What is a Healthy Amount of Stress? 

Everyone is different and so are their stress perceptions. So a situation that is perceived to be stressful to one person may not be to another. Stress in itself should not be viewed in a negative context. Some is healthy and is necessary for our very own survival. However an excess of stress can adversely affect your health. It is when the individual internal reactions cannot response well to stressors. This is when you feel overwhelmed and unable to deal with everyday simple tasks .

Stress Factors 

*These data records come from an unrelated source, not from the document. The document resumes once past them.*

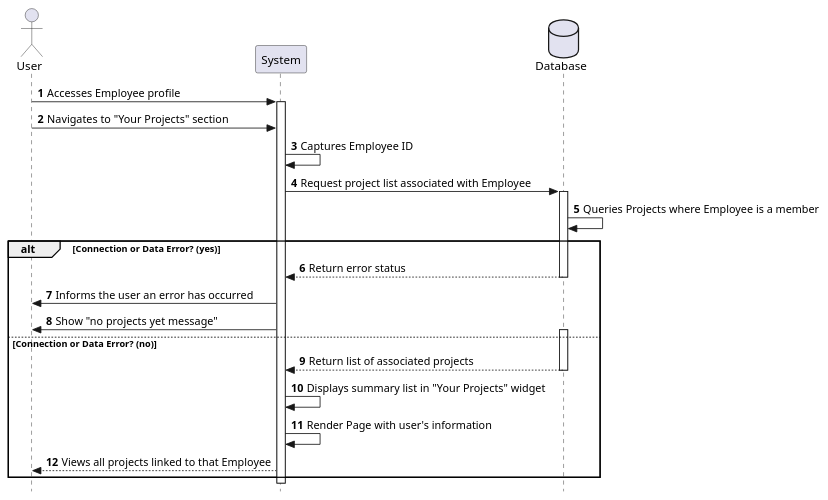
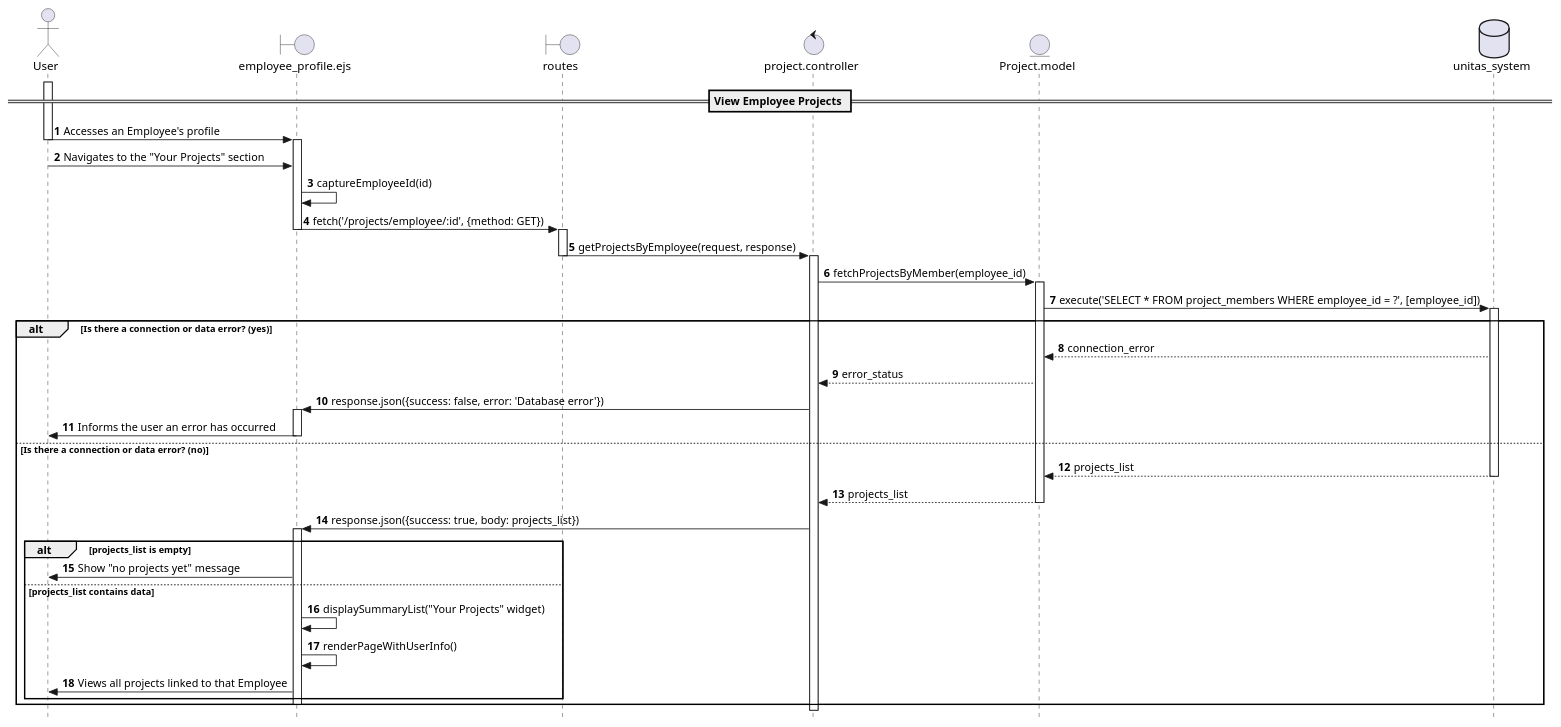
The diagram in documentation/sequence_diagrams/EMP-05-SD.puml (Berthou05/LimboSoftwareDevelopment_Change.org), drawn with PlantUML before and after one commit. The commit also changed 19 other files, not shown here.

Commit message:
[CHORE] moved activity diagrams to sequence_diagrams folder

```diff
--- a/documentation/sequence_diagrams/EMP-05-SD.puml
+++ b/documentation/sequence_diagrams/EMP-05-SD.puml
@@ -1,35 +1,65 @@
 @startuml
+skinparam style strictuml
+
+actor User as U
+boundary "employee_profile.ejs" as V
+boundary "routes" as RO
+control "project.controller" as C
+entity "Project.model" as M
+database "unitas_system" as DB
+
 autonumber
-skinparam Style strictuml
 
-actor User
-participant "System" as Sys
-database "Database" as DB
+== View Employee Projects ==
 
-User -> Sys: Accesses Employee profile
-activate Sys
+activate U
+U -> V: Accesses an Employee's profile
+deactivate U
 
-User -> Sys: Navigates to "Your Projects" section
-Sys -> Sys: Captures Employee ID
+activate V
+U -> V: Navigates to the "Your Projects" section
+V -> V: captureEmployeeId(id)
+V -> RO: fetch('/projects/employee/:id', {method: GET})
+deactivate V
 
-Sys -> DB: Request project list associated with Employee
+activate RO
+RO -> C: getProjectsByEmployee(request, response)
+deactivate RO
+
+activate C
+C -> M: fetchProjectsByMember(employee_id)
+activate M
+
+M -> DB: execute('SELECT * FROM project_members WHERE employee_id = ?', [employee_id])
 activate DB
 
-DB -> DB: Queries Projects where Employee is a member
-
-alt Connection or Data Error? (yes)
-    DB --> Sys: Return error status
+alt Is there a connection or data error? (yes)
+    DB --> M: connection_error
+    M --> C: error_status
+    C -> V: response.json({success: false, error: 'Database error'})
+    activate V
+    V -> U: Informs the user an error has occurred
+    deactivate V
+    
+else Is there a connection or data error? (no)
+    DB --> M: projects_list
     deactivate DB
-    Sys -> User: Informs the user an error has occurred
-    Sys -> User: Show "no projects yet message"
-else Connection or Data Error? (no)
-    activate DB
-    DB --> Sys: Return list of associated projects
-    deactivate DB
-    Sys -> Sys: Displays summary list in "Your Projects" widget
-    Sys -> Sys: Render Page with user's information
-    Sys --> User: Views all projects linked to that Employee
+    M --> C: projects_list
+    deactivate M
+    
+    C -> V: response.json({success: true, body: projects_list})
+    activate V
+    
+    alt projects_list is empty
+        V -> U: Show "no projects yet" message
+    else projects_list contains data
+        V -> V: displaySummaryList("Your Projects" widget)
+        V -> V: renderPageWithUserInfo()
+        V -> U: Views all projects linked to that Employee
+    end
+    deactivate V
 end
 
-deactivate Sys
+deactivate C
+
 @enduml
```
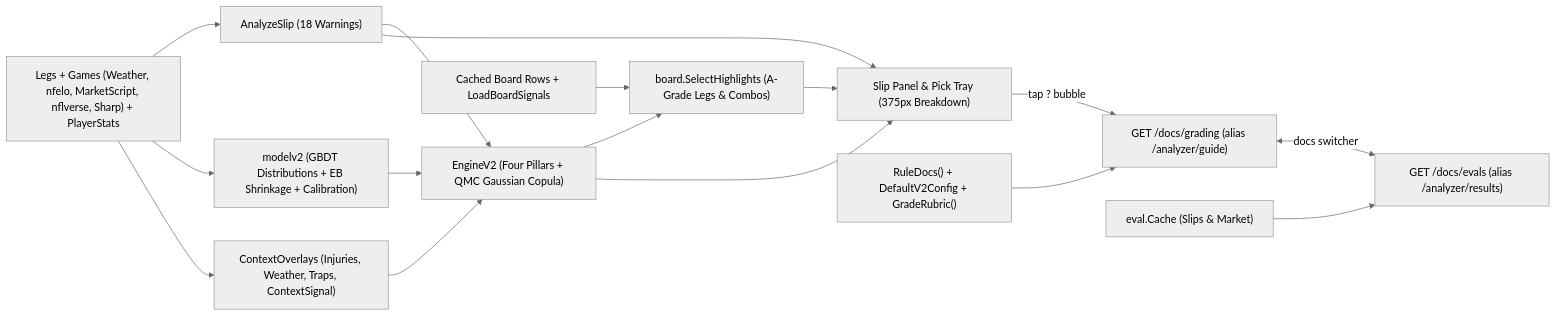
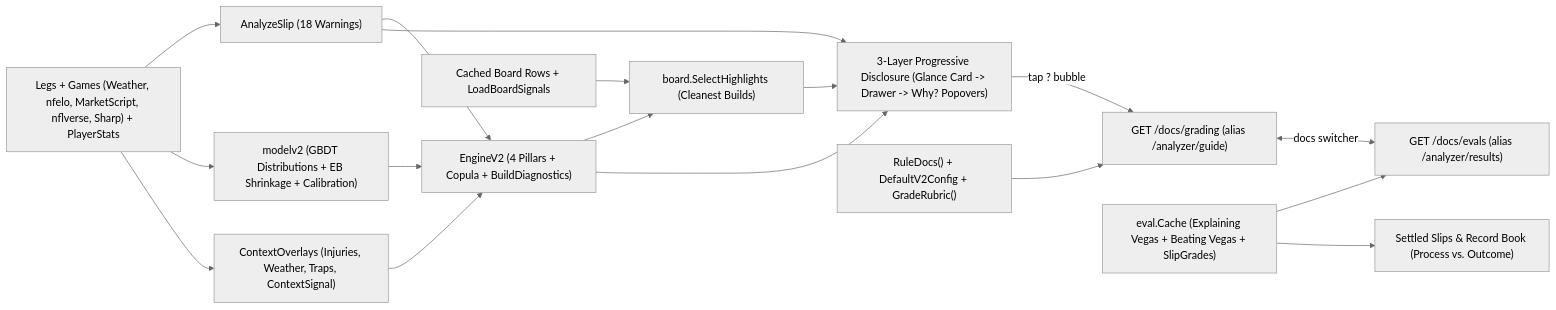
Before and after one commit to kalverra/parlay-club: the diagram in docs/concepts/analyzer.md, drawn with Mermaid (neutral theme). The commit also changed other lines of this file and 6 other files, not shown here.

````diff
--- a/docs/concepts/analyzer.md
+++ b/docs/concepts/analyzer.md
@@ -24,18 +24,19 @@
 ```mermaid
 flowchart LR
   Inputs["Legs + Games (Weather, nfelo, MarketScript, nflverse, Sharp) + PlayerStats"] --> Rules["AnalyzeSlip (18 Warnings)"]
   Inputs --> ModelV2["modelv2 (GBDT Distributions + EB Shrinkage + Calibration)"]
   Inputs --> Overlays["ContextOverlays (Injuries, Weather, Traps, ContextSignal)"]
-  ModelV2 --> EngineV2["EngineV2 (Four Pillars + QMC Gaussian Copula)"]
+  ModelV2 --> EngineV2["EngineV2 (4 Pillars + Copula + BuildDiagnostics)"]
   Overlays --> EngineV2
   Rules --> EngineV2
-  Board["Cached Board Rows + LoadBoardSignals"] --> Highlights["board.SelectHighlights (A-Grade Legs & Combos)"]
+  Board["Cached Board Rows + LoadBoardSignals"] --> Highlights["board.SelectHighlights (Cleanest Builds)"]
   EngineV2 --> Highlights
-  Rules --> UI["Slip Panel & Pick Tray (375px Breakdown)"]
+  Rules --> UI["3-Layer Progressive Disclosure (Glance Card -> Drawer -> Why? Popovers)"]
   EngineV2 --> UI
   Highlights --> UI
   UI -->|"tap ? bubble"| Guide["GET /docs/grading (alias /analyzer/guide)"]
   Guide <-->|"docs switcher"| Results["GET /docs/evals (alias /analyzer/results)"]
   EngineDocs["RuleDocs() + DefaultV2Config + GradeRubric()"] --> Guide
-  Cache["eval.Cache (Slips & Market)"] --> Results
+  Cache["eval.Cache (Explaining Vegas + Beating Vegas + SlipGrades)"] --> Results
+  Cache --> Record["Settled Slips & Record Book (Process vs. Outcome)"]
 ```
````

Stress contributing factors are varied from illness and injury, bereavement and long term health problems. Moreover getting married or going through a break up and difficult relationships with family and friends. In addition, exams and deadlines, job, housing and money issues can all contribute. Modern lifestyles expose us to less rest, more noise, more information and more toxins as stressors with reduced support systems to cope with them. Stressors are not just psychological, inflammation, obesity, insulin resistance and endocrine disturbances can also be stressful.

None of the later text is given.